Can Haiti Get Beyond Politics as Usual?
Above Haiti Liberte Editor Kim Ives Discusses Haitian History and Aristide
By Thought Merchant
As we see in this video, staunch left wing journalist Kim Ives gives his interpretation of Haiti’s history. Ives, like many left leaning Haiti sympathizers, has a rather romantic depiction of Aristide’s stewardship of the Republic, failing to mention some of the more violent methods by which Aristide used to silence opposition to his second term as President. Moreover, little discussion is made of the role of drug trafficking, murder of journalists, and oppression of dissenters during Aristide’s administration.
Barring those glaring omissions, Ives gives a rather accurate depiction of how Western economic interests have been manipulating Haitian politics throughout the 20th century. Ives also explains how this pattern of exploitation is being continued even after the earthquake of January 12, 2010.

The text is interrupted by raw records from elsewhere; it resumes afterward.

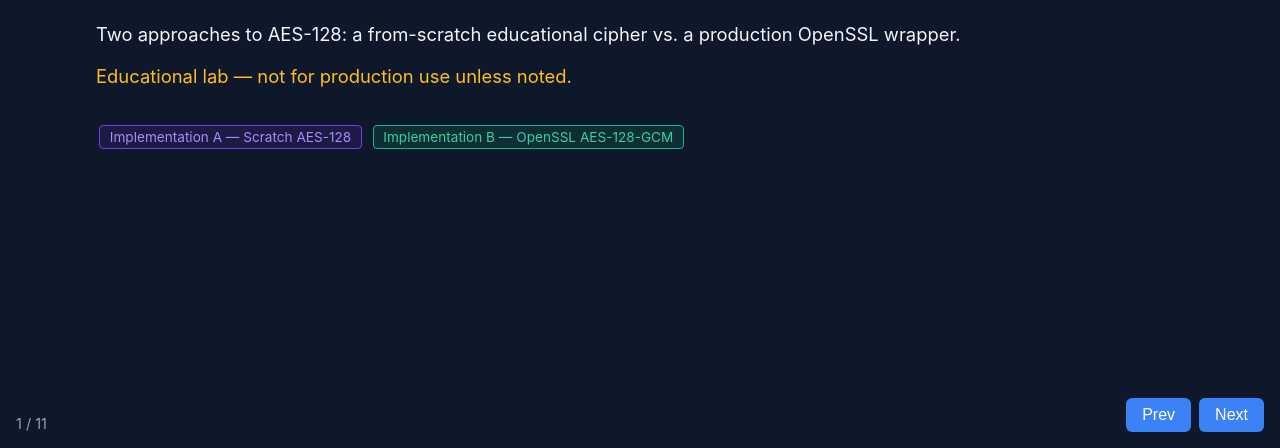
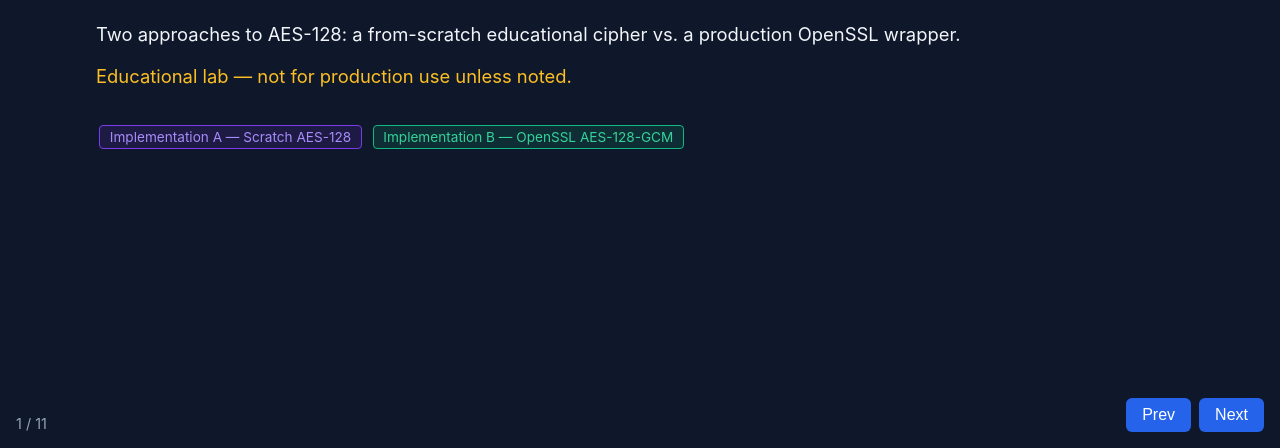
Before and after one commit to adhamhaithameid/aes-comparison-lab, a website: page web/public/presentation.html in a window 1280 px wide. Shown: the part 352-800 px from the top of the page. Drawn offline with Linux system fonts and the light colour scheme.

Commit message:
fix(a11y): presentation contrast + meta description

```diff
--- a/web/public/presentation.html
+++ b/web/public/presentation.html
@@ -4,6 +4,7 @@
 <meta charset="UTF-8">
 <meta name="viewport" content="width=device-width,initial-scale=1">
 <title>AES: Implementation A vs B</title>
+<meta name="description" content="Slide deck comparing the two AES implementations.">
 <style>
   *{box-sizing:border-box;margin:0;padding:0}
   body{font-family:-apple-system,Segoe UI,Roboto,Arial,sans-serif;background:#0f172a;color:#f1f5f9;height:100vh;overflow:hidden}
@@ -21,7 +22,7 @@
   th,td{border:1px solid #334155;padding:.6rem .8rem;text-align:left}
   th{background:#1e293b;color:#60a5fa}
   .nav{position:fixed;bottom:1rem;right:1rem;display:flex;gap:.5rem;z-index:10}
-  .nav button{padding:.5rem 1rem;border:none;border-radius:6px;background:#3b82f6;color:#fff;cursor:pointer;font-size:1rem}
+  .nav button{padding:.5rem 1rem;border:none;border-radius:6px;background:#2563eb;color:#fff;cursor:pointer;font-size:1rem}
   .nav button:hover{background:#2563eb}
   .counter{position:fixed;bottom:1rem;left:1rem;color:#94a3b8;font-size:.9rem}
   .two{display:grid;grid-template-columns:1fr 1fr;gap:2rem}
```
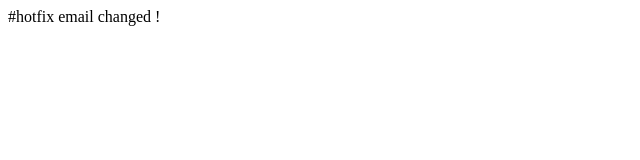
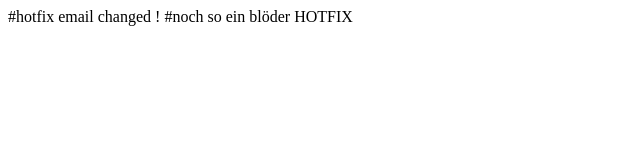
Before and after one commit to michaelkuehnl/repo, a plain HTML site: page index.html in a window 1280 px wide. Shown: the whole page, without its empty margins (0-640 px from the left). Drawn offline with Linux system fonts and the light colour scheme.

Commit message:
Kommentar add [hf_2021_001]

```diff
--- a/index.html
+++ b/index.html
@@ -1,3 +1,5 @@
 <html>
 #hotfix email changed !
+#noch so ein blöder HOTFIX
+
 </html>
```
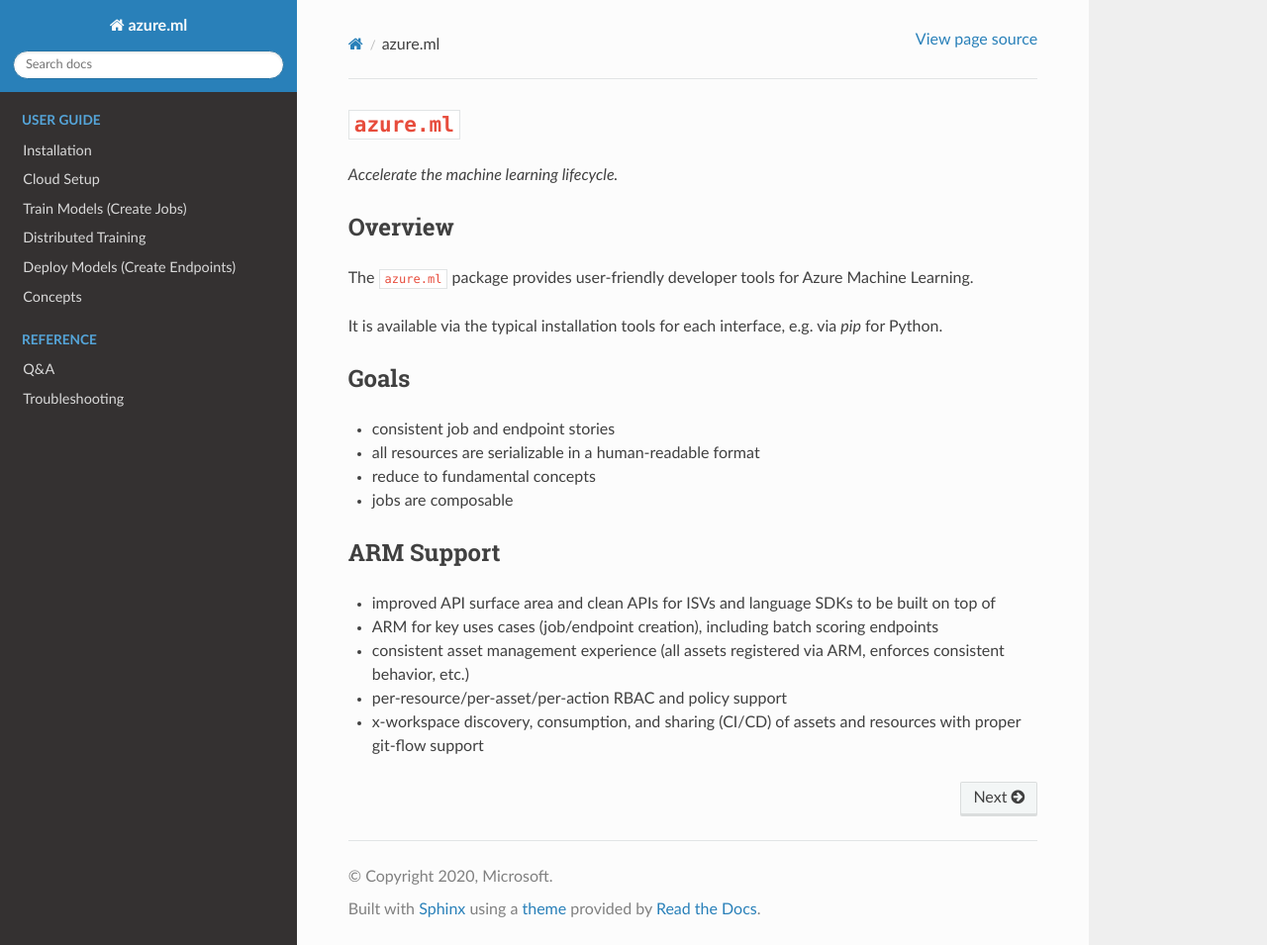
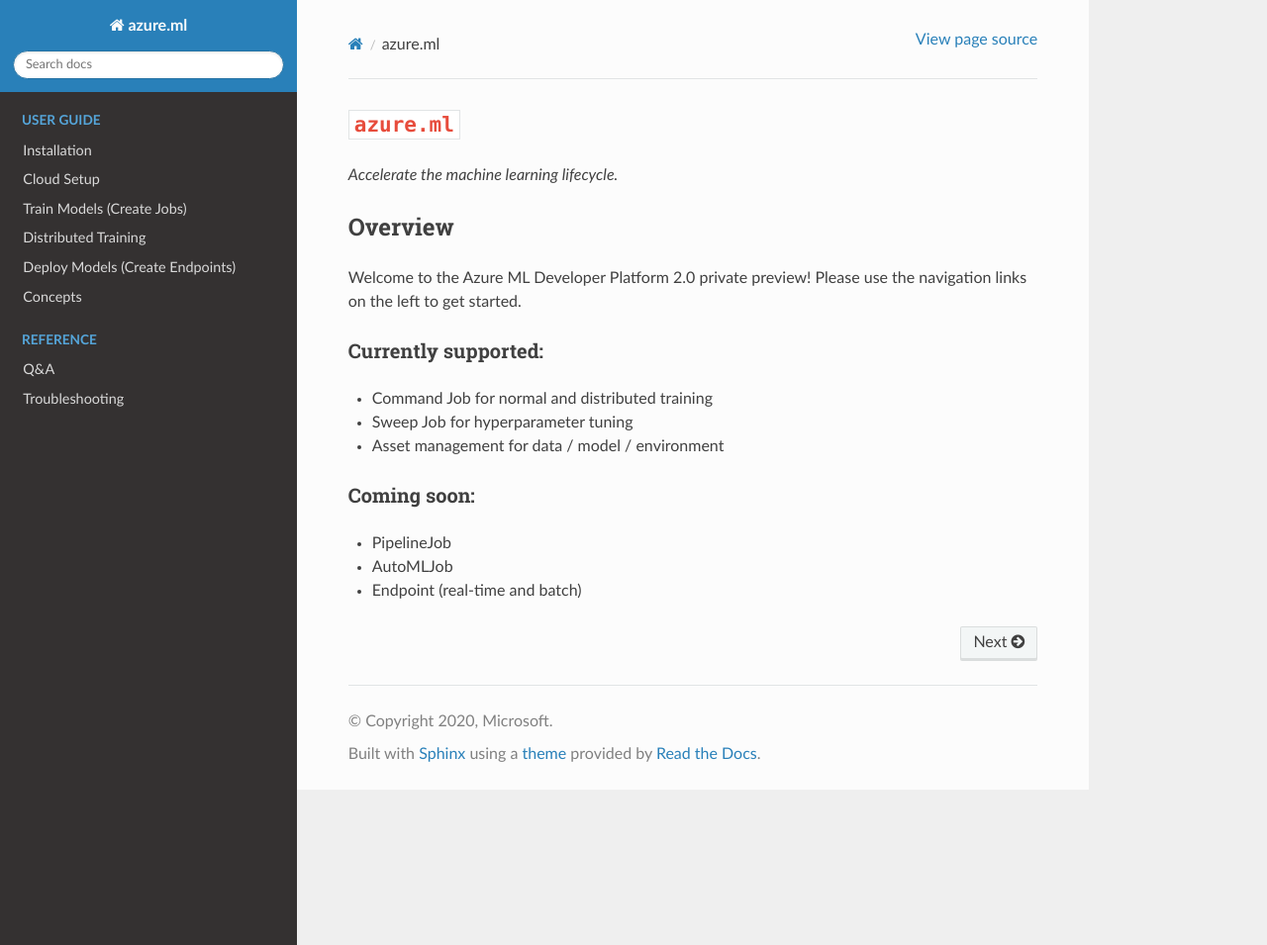
Before and after one commit to wenyang/azureml-v2-preview, a Sphinx documentation site: the page built from docs/index.rst, in a window 1280 px wide and 955 px high. Shown: the whole window at 99% size. Built offline with Sphinx 7.4.7 and the Read the Docs theme 2.0.0, drawn with Linux system fonts in a browser that asks for light colours; pages that are not in the unit, such as notebooks, are missing from menus.

Commit message:
Update index.rst

```diff
--- a/docs/index.rst
+++ b/docs/index.rst
@@ -6,26 +6,20 @@
 Overview
 --------
 
-The ``azure.ml`` package provides user-friendly developer tools for Azure Machine Learning.
+Welcome to the Azure ML Developer Platform 2.0 private preview! Please use the navigation links on the left to get started.
 
-It is available via the typical installation tools for each interface, e.g. via `pip` for Python.
+Currently supported:
+~~~~~~~~~~~~~~~~~~~~
+- Command Job for normal and distributed training
+- Sweep Job for hyperparameter tuning
+- Asset management for data / model / environment
 
-Goals
------
+Coming soon:
+~~~~~~~~~~~~
 
-- consistent job and endpoint stories
-- all resources are serializable in a human-readable format
-- reduce to fundamental concepts
-- jobs are composable
-
-ARM Support
------------
-
-- improved API surface area and clean APIs for ISVs and language SDKs to be built on top of
-- ARM for key uses cases (job/endpoint creation), including batch scoring endpoints
-- consistent asset management experience (all assets registered via ARM, enforces consistent behavior, etc.)
-- per-resource/per-asset/per-action RBAC and policy support
-- x-workspace discovery, consumption, and sharing (CI/CD) of assets and resources with proper git-flow support
+- PipelineJob
+- AutoMLJob
+- Endpoint (real-time and batch)
 
 .. toctree::
    :hidden:
```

At some point, the progressive forces who seek to liberate Haiti from this constant cycle of detrimental Western influence will have to get beyond their political differences. Most of these differences revolve around either support or opposition to Arisitide’s Lavalas party. Lavalas has provided the dominant political ideology in Haiti for the last 20 years. Many who agree with the importance of an independent Haitian economy, development of the agricultural sector, decrease in using Haitians as sweatshop workers being paid slave wages share those points of view with many of Aristide’s supporters. However, those progressive forces also refuse to give any credence to the Lavalas movement with its concentration on demagoguery, empty rhetoric, occasional violence, and poor governance.
With the coming elections in Haiti in fall 2010 the need for Haitians to transcend these political divides becomes even more critical. Collectively, Haitians must get beyond their traditional political loyalties to determine who is best able to govern their country in a way that provides economic empowerment to the large mass of Haitian people, while ensuring the viability of benign commercial interests without constant fear of recrimination.
The only way Haitians can engage in such decision making is to get beyond political ideology, demagoguery, and the toxic Haitian classism that has crippled the country for more than a generation. Without such efforts, Haiti will continue its free fall into a political and economic abyss from where it may never return.
Hopefully it will not take another earthquake to shake up the consciousness of the Haitian people.